---------- PROVIDED MATERIAL
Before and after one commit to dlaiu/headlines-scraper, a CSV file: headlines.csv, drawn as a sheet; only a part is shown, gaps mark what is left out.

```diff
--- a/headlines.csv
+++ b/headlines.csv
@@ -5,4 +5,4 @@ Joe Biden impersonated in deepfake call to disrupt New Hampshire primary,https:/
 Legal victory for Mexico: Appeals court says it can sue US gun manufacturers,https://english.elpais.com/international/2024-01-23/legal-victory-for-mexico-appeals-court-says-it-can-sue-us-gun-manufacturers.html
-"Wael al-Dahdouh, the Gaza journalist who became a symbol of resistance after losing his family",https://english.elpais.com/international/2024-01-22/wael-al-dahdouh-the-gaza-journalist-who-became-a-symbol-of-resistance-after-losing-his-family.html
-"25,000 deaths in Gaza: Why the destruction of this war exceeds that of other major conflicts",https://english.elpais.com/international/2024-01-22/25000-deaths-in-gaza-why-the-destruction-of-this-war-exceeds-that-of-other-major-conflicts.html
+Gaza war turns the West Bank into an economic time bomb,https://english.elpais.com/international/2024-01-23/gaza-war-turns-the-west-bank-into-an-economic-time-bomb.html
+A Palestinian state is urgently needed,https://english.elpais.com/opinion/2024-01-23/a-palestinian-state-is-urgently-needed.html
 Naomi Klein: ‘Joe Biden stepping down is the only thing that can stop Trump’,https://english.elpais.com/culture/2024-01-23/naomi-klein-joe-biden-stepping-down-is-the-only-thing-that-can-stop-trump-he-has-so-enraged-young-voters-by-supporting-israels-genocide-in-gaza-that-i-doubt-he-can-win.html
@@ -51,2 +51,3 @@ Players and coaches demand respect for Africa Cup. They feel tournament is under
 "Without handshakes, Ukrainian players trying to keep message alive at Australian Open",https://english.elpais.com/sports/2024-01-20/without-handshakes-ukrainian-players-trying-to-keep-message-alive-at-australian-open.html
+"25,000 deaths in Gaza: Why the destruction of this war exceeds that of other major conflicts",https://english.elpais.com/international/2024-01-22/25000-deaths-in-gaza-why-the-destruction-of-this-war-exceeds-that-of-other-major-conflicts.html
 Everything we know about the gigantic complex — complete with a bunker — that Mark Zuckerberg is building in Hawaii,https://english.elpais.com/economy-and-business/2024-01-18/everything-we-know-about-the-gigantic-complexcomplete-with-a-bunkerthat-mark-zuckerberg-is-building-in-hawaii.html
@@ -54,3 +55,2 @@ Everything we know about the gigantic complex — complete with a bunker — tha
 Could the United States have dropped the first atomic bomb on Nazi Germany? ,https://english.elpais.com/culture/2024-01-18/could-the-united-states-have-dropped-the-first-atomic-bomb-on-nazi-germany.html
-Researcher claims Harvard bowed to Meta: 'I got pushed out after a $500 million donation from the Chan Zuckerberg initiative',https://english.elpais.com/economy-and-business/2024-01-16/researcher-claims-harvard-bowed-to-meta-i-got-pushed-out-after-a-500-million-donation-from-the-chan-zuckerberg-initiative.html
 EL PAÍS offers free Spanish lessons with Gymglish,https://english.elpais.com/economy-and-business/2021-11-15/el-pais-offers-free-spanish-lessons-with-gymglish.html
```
--------------------
--- WORK REQUEST ---
Write every entry out again. Leave each one exactly as it is.

--- EXERCISE SOLUTION ---
Before and after one commit to dlaiu/headlines-scraper, a CSV file: headlines.csv, drawn as a sheet; only a part is shown, gaps mark what is left out.

```diff
--- a/headlines.csv
+++ b/headlines.csv
@@ -5,4 +5,4 @@ Joe Biden impersonated in deepfake call to disrupt New Hampshire primary,https:/
 Legal victory for Mexico: Appeals court says it can sue US gun manufacturers,https://english.elpais.com/international/2024-01-23/legal-victory-for-mexico-appeals-court-says-it-can-sue-us-gun-manufacturers.html
-"Wael al-Dahdouh, the Gaza journalist who became a symbol of resistance after losing his family",https://english.elpais.com/international/2024-01-22/wael-al-dahdouh-the-gaza-journalist-who-became-a-symbol-of-resistance-after-losing-his-family.html
-"25,000 deaths in Gaza: Why the destruction of this war exceeds that of other major conflicts",https://english.elpais.com/international/2024-01-22/25000-deaths-in-gaza-why-the-destruction-of-this-war-exceeds-that-of-other-major-conflicts.html
+Gaza war turns the West Bank into an economic time bomb,https://english.elpais.com/international/2024-01-23/gaza-war-turns-the-west-bank-into-an-economic-time-bomb.html
+A Palestinian state is urgently needed,https://english.elpais.com/opinion/2024-01-23/a-palestinian-state-is-urgently-needed.html
 Naomi Klein: ‘Joe Biden stepping down is the only thing that can stop Trump’,https://english.elpais.com/culture/2024-01-23/naomi-klein-joe-biden-stepping-down-is-the-only-thing-that-can-stop-trump-he-has-so-enraged-young-voters-by-supporting-israels-genocide-in-gaza-that-i-doubt-he-can-win.html
@@ -51,2 +51,3 @@ Players and coaches demand respect for Africa Cup. They feel tournament is under
 "Without handshakes, Ukrainian players trying to keep message alive at Australian Open",https://english.elpais.com/sports/2024-01-20/without-handshakes-ukrainian-players-trying-to-keep-message-alive-at-australian-open.html
+"25,000 deaths in Gaza: Why the destruction of this war exceeds that of other major conflicts",https://english.elpais.com/international/2024-01-22/25000-deaths-in-gaza-why-the-destruction-of-this-war-exceeds-that-of-other-major-conflicts.html
 Everything we know about the gigantic complex — complete with a bunker — that Mark Zuckerberg is building in Hawaii,https://english.elpais.com/economy-and-business/2024-01-18/everything-we-know-about-the-gigantic-complexcomplete-with-a-bunkerthat-mark-zuckerberg-is-building-in-hawaii.html
@@ -54,3 +55,2 @@ Everything we know about the gigantic complex — complete with a bunker — tha
 Could the United States have dropped the first atomic bomb on Nazi Germany? ,https://english.elpais.com/culture/2024-01-18/could-the-united-states-have-dropped-the-first-atomic-bomb-on-nazi-germany.html
-Researcher claims Harvard bowed to Meta: 'I got pushed out after a $500 million donation from the Chan Zuckerberg initiative',https://english.elpais.com/economy-and-business/2024-01-16/researcher-claims-harvard-bowed-to-meta-i-got-pushed-out-after-a-500-million-donation-from-the-chan-zuckerberg-initiative.html
 EL PAÍS offers free Spanish lessons with Gymglish,https://english.elpais.com/economy-and-business/2021-11-15/el-pais-offers-free-spanish-lessons-with-gymglish.html
```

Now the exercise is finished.